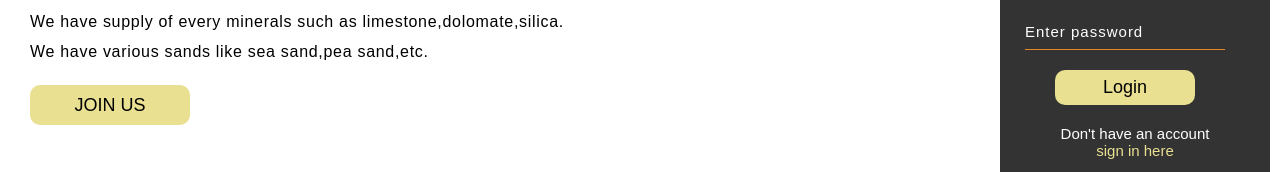
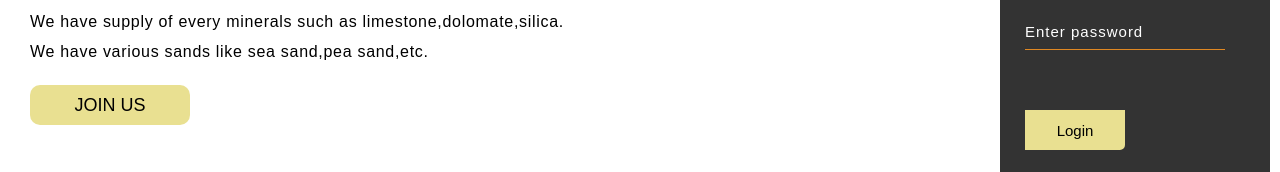
Before and after one commit to Husaxn/momin-transort, a plain HTML site: page index.html in a window 1280 px wide. Shown: the part 247-419 px from the top of the page. Drawn offline with nearby package versions, Linux system fonts and the light colour scheme.

Commit message:
Update index.html

```diff
--- a/index.html
+++ b/index.html
@@ -31,7 +31,7 @@
                  <div class="form">
                     <input type="email" name="email" placeholder="Enter email id ">
                     <input type="password" name="" placeholder="Enter password">
-                    <button class="sexy"> <a href="#"> Login</a></button>
+                    <button class="btn"> <a href="#"> Login</a></button>
                     <p class="link"> Don't have an account <br>
                     <a href="#"> sign in here</a> </p>
                     <p class="liw"> Log in with</p>
```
- - -
**Task statement:**
Only the lines holding the string "button" are needed; copy each of them from the material above.

**The answer:**
-                    <button class="sexy"> <a href="#"> Login</a></button>
+                    <button class="btn"> <a href="#"> Login</a></button>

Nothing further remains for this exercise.